Marco is put in a horrible situation: to save Gus's life, has to take the life of the sleazy reporter. Frye is sleazy, but he certainly does not deserve to die. And Marco, decent to the core, just can't bring himself to do it.
It's not 100% certain that Tate would have revealed Gus's location even had Marco complied - but Marco knows that Tate won't reveal anything except scathing taunting unless Marco does as Tate has requested. Marco as this point is hoping against hope that Gus will be saved, anyway.
And, indeed, Sonya is closing in on Gus's location. But it's a measure of how powerful and unflinching this show is, that she doesn't quite make it. As my wife pointed out, two miraculous rescues - first Marcos's wife and daughters two weeks ago, and now his son Gus this week - would have been unrealistic.
The death of Gus will forever change Marco. It's the kind of terrible transformative moment that separates even superior conventional series for an unconventional series that's flawed.

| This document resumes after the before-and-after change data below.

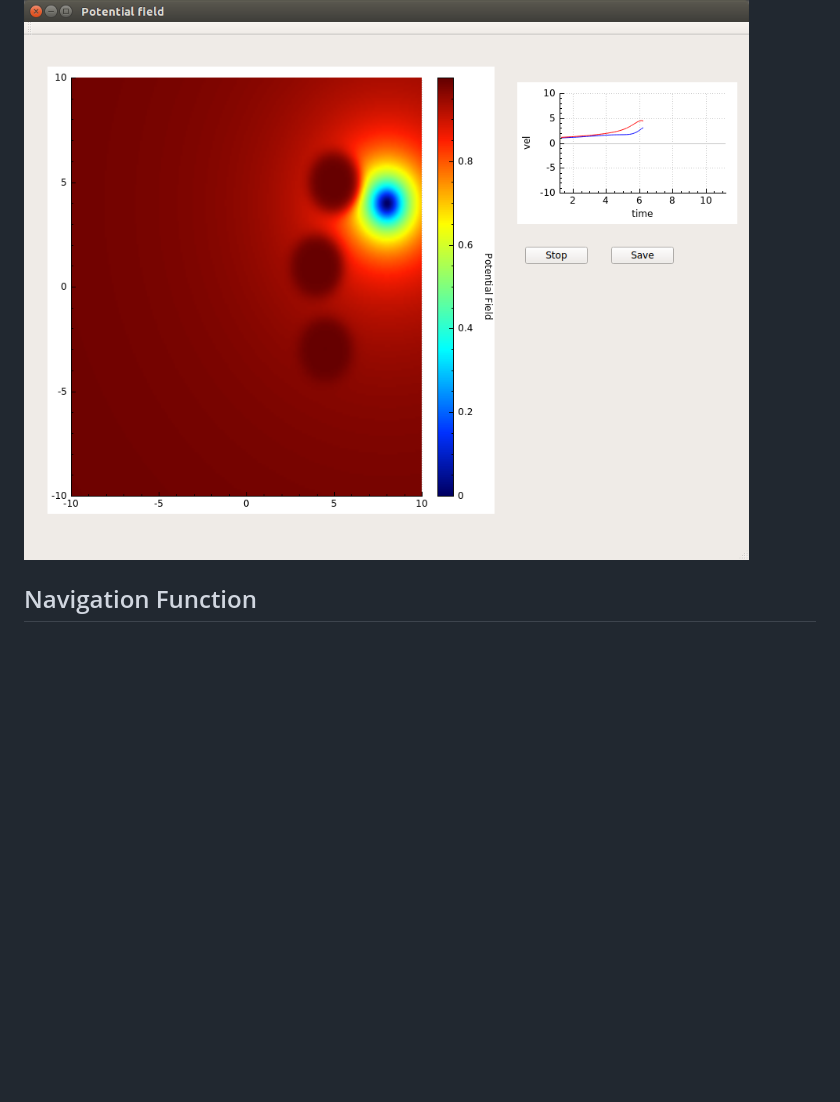
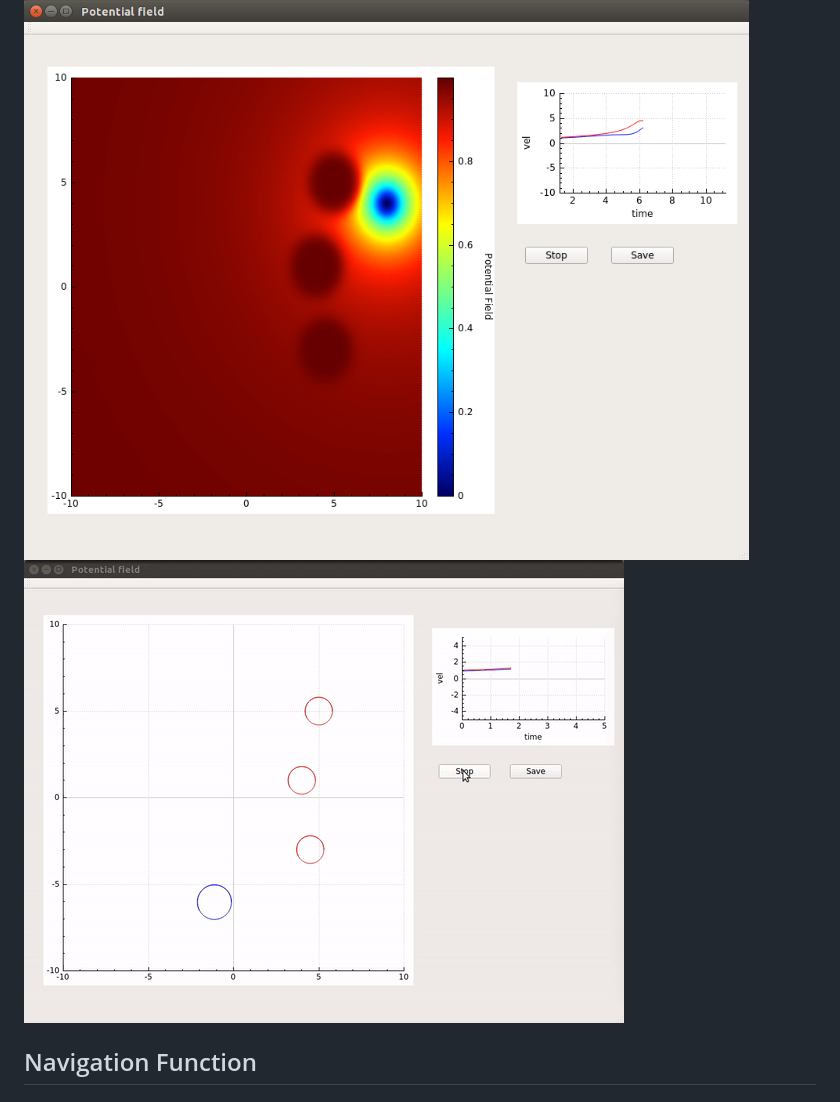
Before and after one commit to EdXian/Potential-Field-Navigation-Function, a Markdown page: Readme.md, the part around the change. Drawn GitHub-style; pictures changed too: figure/simulation.gif (added); blank space fills up the shorter version.

```diff
--- a/Readme.md
+++ b/Readme.md
@@ -17,6 +17,7 @@
 ## Result
 
 ![alt text](figure/colormap.png?raw=true "colormap")
+![alt text](figure/simulation.gif?raw=true "simulation")
 
 ## Navigation Function
 
```
Also changed, not shown: 2 other files.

The Bridge was a little slow to get on track, but once it did, about four episodes back, it's been firing on all cylinders.
There are still some potentially deadly loose ends to be tied up, but even if The Bridge had ended this week, it would be one of the most remarkable series ever to have been on television.

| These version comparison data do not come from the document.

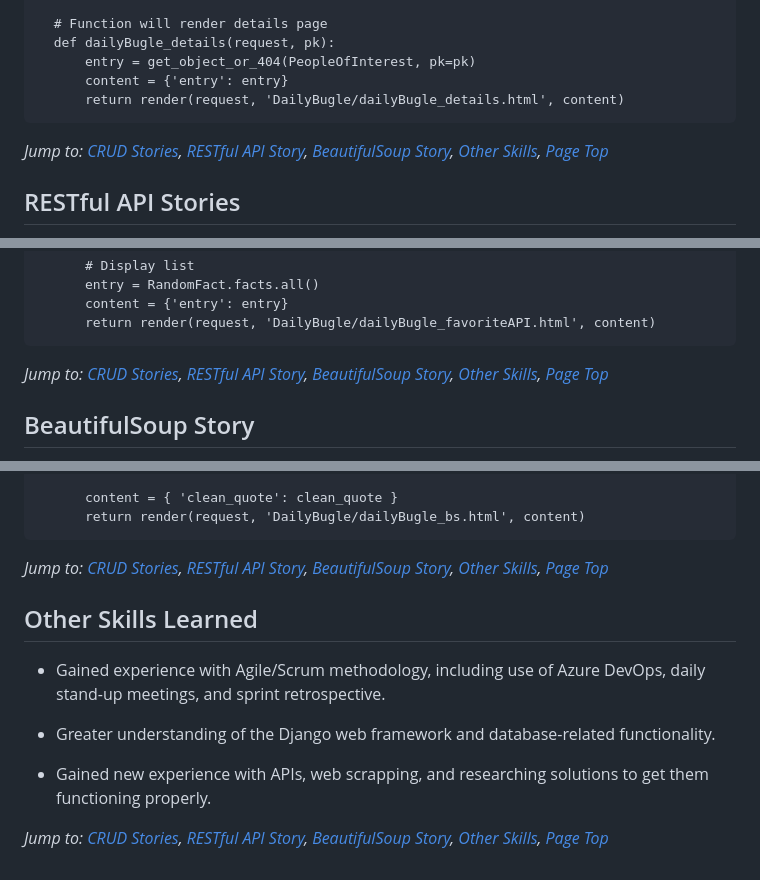
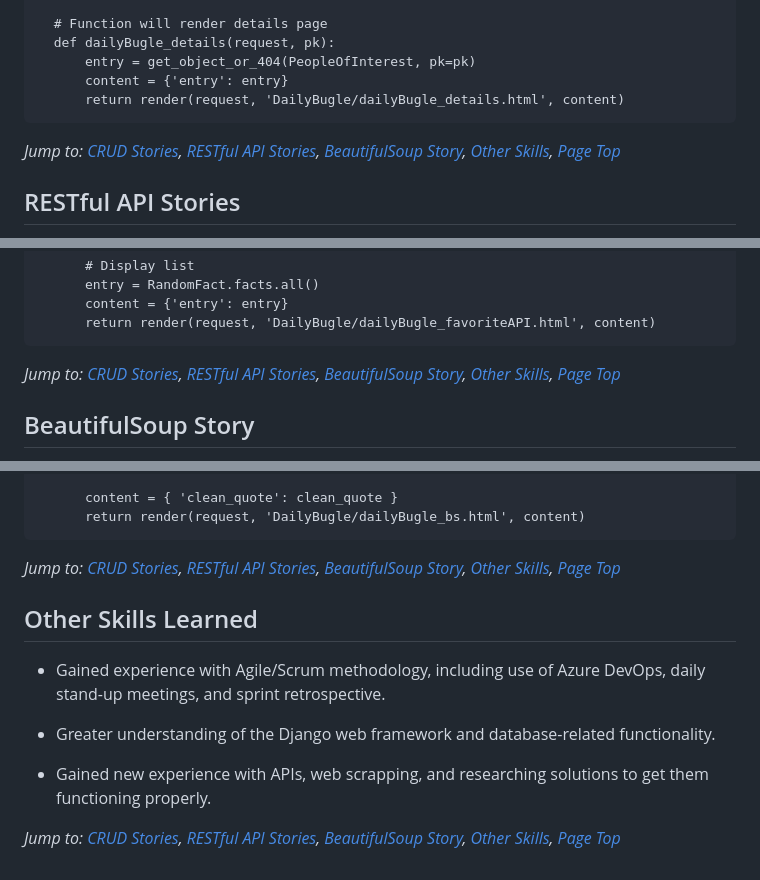
Before and after one commit to ethantl-1511/Django-Web-App, a Markdown page: README.md, 3 parts joined by grey strips. Rendered like a GitHub page.

```diff
--- a/README.md
+++ b/README.md
@@ -73,7 +73,7 @@ These functions rendered the home page, and the details page which would be used
           content = {'entry': entry}
           return render(request, 'DailyBugle/dailyBugle_details.html', content)
 
-*Jump to: [CRUD Stories](#crud-stories), [RESTful API Story](#RESTful-api-stories), [BeautifulSoup Story](#beautifulsoup-story), [Other Skills](#other-skills-learned), [Page Top](#python-internship)*
+*Jump to: [CRUD Stories](#crud-stories), [RESTful API Stories](#RESTful-api-stories), [BeautifulSoup Story](#beautifulsoup-story), [Other Skills](#other-skills-learned), [Page Top](#python-internship)*
 
 ## RESTful API Stories
 * [Create API](#create-api)
@@ -144,7 +144,7 @@ To ensure the saved list could not be cluttered, I created an additional simple
           content = {'entry': entry}
           return render(request, 'DailyBugle/dailyBugle_favoriteAPI.html', content)
 
-*Jump to: [CRUD Stories](#crud-stories), [RESTful API Story](#RESTful-api-stories), [BeautifulSoup Story](#beautifulsoup-story), [Other Skills](#other-skills-learned), [Page Top](#python-internship)*
+*Jump to: [CRUD Stories](#crud-stories), [RESTful API Stories](#RESTful-api-stories), [BeautifulSoup Story](#beautifulsoup-story), [Other Skills](#other-skills-learned), [Page Top](#python-internship)*
 
 ## BeautifulSoup Story
 This story involved learning the basics of BeautifulSoup to pull the elements from a website. I used a variable for the url, made a response request, parsed the page using BeautifulSoup and grabbed the content I wanted from a specific sectionof the page, then used regex/split/strip to clean the quote.
@@ -168,7 +168,7 @@ This story involved learning the basics of BeautifulSoup to pull the elements fr
           content = { 'clean_quote': clean_quote }
           return render(request, 'DailyBugle/dailyBugle_bs.html', content)
 
-*Jump to: [CRUD Stories](#crud-stories), [RESTful API Story](#RESTful-api-stories), [BeautifulSoup Story](#beautifulsoup-story), [Other Skills](#other-skills-learned), [Page Top](#python-internship)*
+*Jump to: [CRUD Stories](#crud-stories), [RESTful API Stories](#RESTful-api-stories), [BeautifulSoup Story](#beautifulsoup-story), [Other Skills](#other-skills-learned), [Page Top](#python-internship)*
 
 ## Other Skills Learned
 - Gained experience with Agile/Scrum methodology, including use of Azure DevOps, daily stand-up meetings, and sprint retrospective.
@@ -177,4 +177,4 @@ This story involved learning the basics of BeautifulSoup to pull the elements fr
 
 - Gained new experience with APIs, web scrapping, and researching solutions to get them functioning properly.
 
-*Jump to: [CRUD Stories](#crud-stories), [RESTful API Story](#RESTful-api-stories), [BeautifulSoup Story](#beautifulsoup-story), [Other Skills](#other-skills-learned), [Page Top](#python-internship)*
+*Jump to: [CRUD Stories](#crud-stories), [RESTful API Stories](#RESTful-api-stories), [BeautifulSoup Story](#beautifulsoup-story), [Other Skills](#other-skills-learned), [Page Top](#python-internship)*
```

See also The Bridge Opens Brooding and Valent ... The Bridge 1.2: A Tale of Two Beds ... The Bridge 1.6: Revelations ... The Bridge 1.7: A Killer and a Reluctant Professor ... The Bridge 1.8: Some Dark Poetic Justice ... The Bridge 1.9: Trade-Off ... The Bridge 1.10: Charlotte's Evolution